  2. Candidate creates TPR document as outlined above and sends to primary supervisor (and others) at least a week in advance of the planned eForm submission.
  3. Candidate incorporates feedback from supervisors and submits eForm
  4. Supervision panel and candidate meet, candidate briefly presents TPR contents, supervisors present feedback and initiate discussion.
  5. Supervisors upload feedback or recommendations into eForm after meeting.

Hints for your TPR

  • talk to other PhD students / recent grads about their TPR experience to gauge the expectations
  • if you want, attend the ANU TPR bootcamp for inspiration, but not direction: all ANU schools have different requirements and some expect a long TPR (e.g., 30+ pages) that is not the standard in computing
  • some folks view the TPR as “box ticking” and not to be taken seriously, this is not the approach within my lab, I expect a real effort to level up your articulation of your research plan which is hard work regardless of the length of document
  • the TPR is one of the few opportunities for supervisors to officially provide negative feedback with consequences, if you don’t engage with the process properly and respond to feedback you may need to redo/resubmit your TPR document

Thesis Completion Presentation

Before you can submit your PhD thesis you need to complete an oral presentation giving your supervisors the chance to agree that you are “ready to submit” your thesis.

Oral presentations are:

  • normally 60 minutes in length plus time for questions
  • advertised within the School of Computing and are public

You will give an exceptionally high quality presentation covering your whole thesis and be ready to answer questions on any part of your research including some potentially tricky questions from your supervision panel.

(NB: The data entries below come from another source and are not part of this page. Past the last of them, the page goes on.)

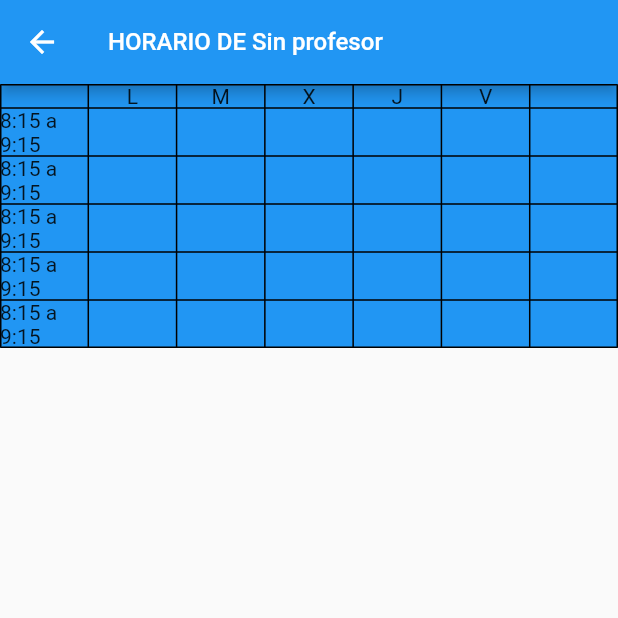
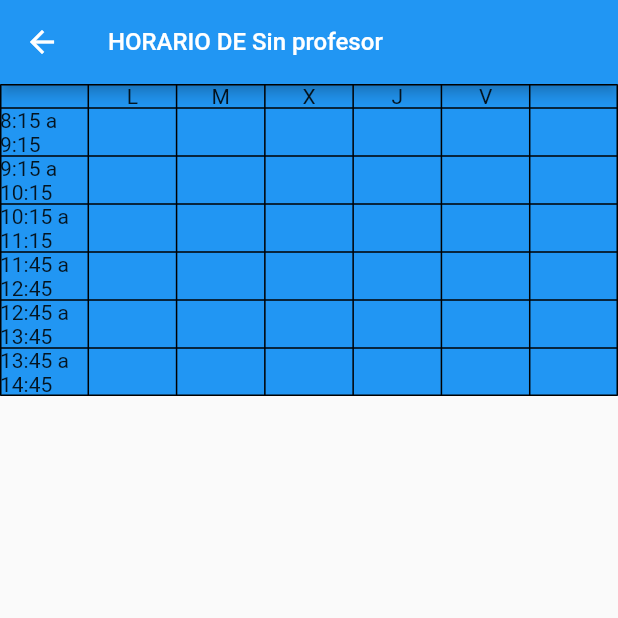
Before and after one commit to CHaupter/senecaFlutter, a Flutter app: the HorarioScreen screen opened by its route, after a tap on an icon or button, on a phone screen of 412 x 824 dp, the top half of it. Run offline on Flutter 3.47's test engine with Material 2 defaults, Android fonts, the phone set to English and light mode, and no system bars; our stand-ins replace firebase_auth, firebase_core, font_awesome_flutter, google_sign_in; accounts and stored records are empty; network calls fail.

Commit message:
Arreglado horario profesores

```diff
--- a/lib/screens/contacto_screen.dart
+++ b/lib/screens/contacto_screen.dart
@@ -77,7 +77,7 @@ void _mostrarAlert(
       });
 }
 
-List<String> _averiguarHorario(BuildContext context, int tramo, int id_prof) {
+/*List<String> _averiguarHorario(BuildContext context, int tramo, int id_prof) {
   final centroProvider = Provider.of<CentroProvider>(context, listen: false);
   final listadoHorariosProfesores = centroProvider.listaHorariosProfesores;
   List<String> horario = [];
@@ -104,4 +104,4 @@ List<String> _averiguarHorario(BuildContext context, int tramo, int id_prof) {
   }
 
   return horario;
-}
+}*/
--- a/lib/screens/home_screen.dart
+++ b/lib/screens/home_screen.dart
@@ -1,4 +1,3 @@
-import 'package:flutter/cupertino.dart';
 import 'package:flutter/material.dart';
 import 'package:seneca_aplicacion/widgets/lista_opciones.dart';
 import 'package:seneca_aplicacion/widgets/widgets.dart';
--- a/lib/screens/horario_prof_screen.dart
+++ b/lib/screens/horario_prof_screen.dart
@@ -3,11 +3,21 @@ import 'package:provider/provider.dart';
 import 'package:seneca_aplicacion/providers/providers.dart';
 
 final tramosHorarios = [
-  [2, 4, 6, 9, 11, 13],
-  [22, 24, 26, 29, 31, 33],
-  [42, 44, 46, 49, 51, 53],
-  [62, 64, 66, 69, 71, 73],
-  [82, 84, 86, 89, 91, 93]
+  [2, 22, 42, 62, 82],
+  [4, 24, 44, 64, 84],
+  [6, 26, 46, 66, 86],
+  [9, 29, 49, 69, 89],
+  [11, 32, 52, 72, 92],
+  [13, 34, 54, 74, 94]
+];
+
+final horario = [
+  "8:15 a 9:15",
+  "9:15 a 10:15",
+  "10:15 a 11:15",
+  "11:45 a 12:45",
+  "12:45 a 13:45",
+  "13:45 a 14:45"
 ];
 
 class HorarioProfScreen extends StatelessWidget {
@@ -30,11 +40,12 @@ class HorarioProfScreen extends StatelessWidget {
             border: TableBorder.all(),
             children: [
               DiasSemana(),
-              DiaHorario(context, centroProvider, index, tramosHorarios[0]),
-              DiaHorario(context, centroProvider, index, tramosHorarios[1]),
-              DiaHorario(context, centroProvider, index, tramosHorarios[2]),
-              DiaHorario(context, centroProvider, index, tramosHorarios[3]),
-              DiaHorario(context, centroProvider, index, tramosHorarios[4]),
+              DiaHorario(context, centroProvider, index, tramosHorarios[0], 0),
+              DiaHorario(context, centroProvider, index, tramosHorarios[1], 1),
+              DiaHorario(context, centroProvider, index, tramosHorarios[2], 2),
+              DiaHorario(context, centroProvider, index, tramosHorarios[3], 3),
+              DiaHorario(context, centroProvider, index, tramosHorarios[4], 4),
+              DiaHorario(context, centroProvider, index, tramosHorarios[5], 5),
             ],
           )),
     );
@@ -57,35 +68,19 @@ class HorarioProfScreen extends StatelessWidget {
   }
 
   TableRow DiaHorario(BuildContext context, CentroProvider centroProvider,
-      int index, List<int> tramosHorarios) {
+      int index, List<int> tramosHorarios, int numDia) {
     return TableRow(children: [
-      devolverHorarios(context, centroProvider, index, 0),
+      Container(
+        child: Text(horario[numDia]),
+      ),
       devolverClase(context, centroProvider, index, tramosHorarios[0]),
       devolverClase(context, centroProvider, index, tramosHorarios[1]),
       devolverClase(context, centroProvider, index, tramosHorarios[2]),
       devolverClase(context, centroProvider, index, tramosHorarios[3]),
       devolverClase(context, centroProvider, index, tramosHorarios[4]),
-      devolverClase(context, centroProvider, index, tramosHorarios[5]),
+      Container()
     ]);
   }
-}
-
-Widget devolverHorarios(
-    BuildContext context, CentroProvider centroProvider, int index, int nFila) {
-  final listadoTramos = centroProvider.listaTramos;
-  final listadoHorarioProfesores = centroProvider.listaHorariosProfesores;
-  List<String> horario = [
-    "8:15 a 9:15",
-    "9:15 a 10:15",
-    "10:15 a 11:15",
-    "11:45 a 12:45",
-    "12:45 a 13:45",
-    "13:45 a 14:45"
-  ];
-
-  return Container(
-    child: Text(horario[nFila]),
-  );
 }
 
 Widget devolverClase(
@@ -120,11 +115,21 @@ List<String> _averiguarHorario(BuildContext context, int id_prof, int tramo) {
   final listadoHorariosProfesores = centroProvider.listaHorariosProfesores;
   List<String> horario = List.filled(2, "0");
 
+  //Recorrer todos los horarios de los profesores
   for (int i = 0; i < listadoHorariosProfesores.length; i++) {
+    //Si coincide con el id del profesor, mira su horario
     if (int.parse(listadoHorariosProfesores[i].horNumIntPr) == id_prof + 1) {
       for (int j = 0; j < listadoHorariosProfesores[i].actividad.length; j++) {
+        //Si los tramos coinciden con los de la lista dada, obtiene el aula y la asignatura
+
         if (int.parse(listadoHorariosProfesores[i].actividad[j].tramo) ==
             tramo) {
+          print("---------------------------");
+          print("Tramo: " +
+              tramo.toString() +
+              ", tramo de JSON: " +
+              listadoHorariosProfesores[i].actividad[j].tramo);
+
           horario[0] = listadoHorariosProfesores[i].actividad[j].asignatura;
 
           horario[1] = listadoHorariosProfesores[i].actividad[j].aula;
--- a/lib/screens/login_screen.dart
+++ b/lib/screens/login_screen.dart
@@ -1,8 +1,4 @@
-import 'package:flutter/cupertino.dart';
 import 'package:flutter/material.dart';
-import 'package:flutter/painting.dart';
-import 'package:flutter/rendering.dart';
-import 'package:flutter/widgets.dart';
 import 'package:seneca_aplicacion/service/services.dart';
 
 class LoginScreen extends StatelessWidget {
--- a/lib/screens/parte_screen.dart
+++ b/lib/screens/parte_screen.dart
@@ -1,5 +1,4 @@
 import 'package:flutter/material.dart';
-import 'package:font_awesome_flutter/font_awesome_flutter.dart';
 
 class ParteScreen extends StatefulWidget {
   const ParteScreen({Key? key}) : super(key: key);
--- a/lib/screens/personal_screen.dart
+++ b/lib/screens/personal_screen.dart
@@ -1,6 +1,5 @@
 import 'package:flutter/material.dart';
 import 'package:font_awesome_flutter/font_awesome_flutter.dart';
-import 'package:seneca_aplicacion/screens/screens.dart';
 
 class PersonalScreen extends StatelessWidget {
   const PersonalScreen({Key? key}) : super(key: key);
--- a/lib/service/firebase_service.dart
+++ b/lib/service/firebase_service.dart
@@ -1,3 +1,5 @@
+// ignore_for_file: body_might_complete_normally_nullable
+
 import 'package:firebase_auth/firebase_auth.dart';
 import 'package:google_sign_in/google_sign_in.dart';
 
--- a/lib/widgets/itemTable.dart
+++ b/lib/widgets/itemTable.dart
@@ -1,5 +1,4 @@
 import 'package:flutter/material.dart';
-import 'package:seneca_aplicacion/screens/convivencia_screen.dart';
 import 'package:seneca_aplicacion/widgets/widgets.dart';
 
 class ItemTable extends StatelessWidget {
```
Also changed, not shown: lib/widgets/lista_opciones.dart (+12 -22 lines), pubspec.lock, 2 other files.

We want to celebrate this part of your work so you should invite friends and family and we will arrange a morning/afternoon tea reception.

After your presentation, you should submit the eForm including:

  • your slides
  • a brief document (2 pages) indicating the details of your talk (time and place), brief summary of the contents, and summary of the discussion.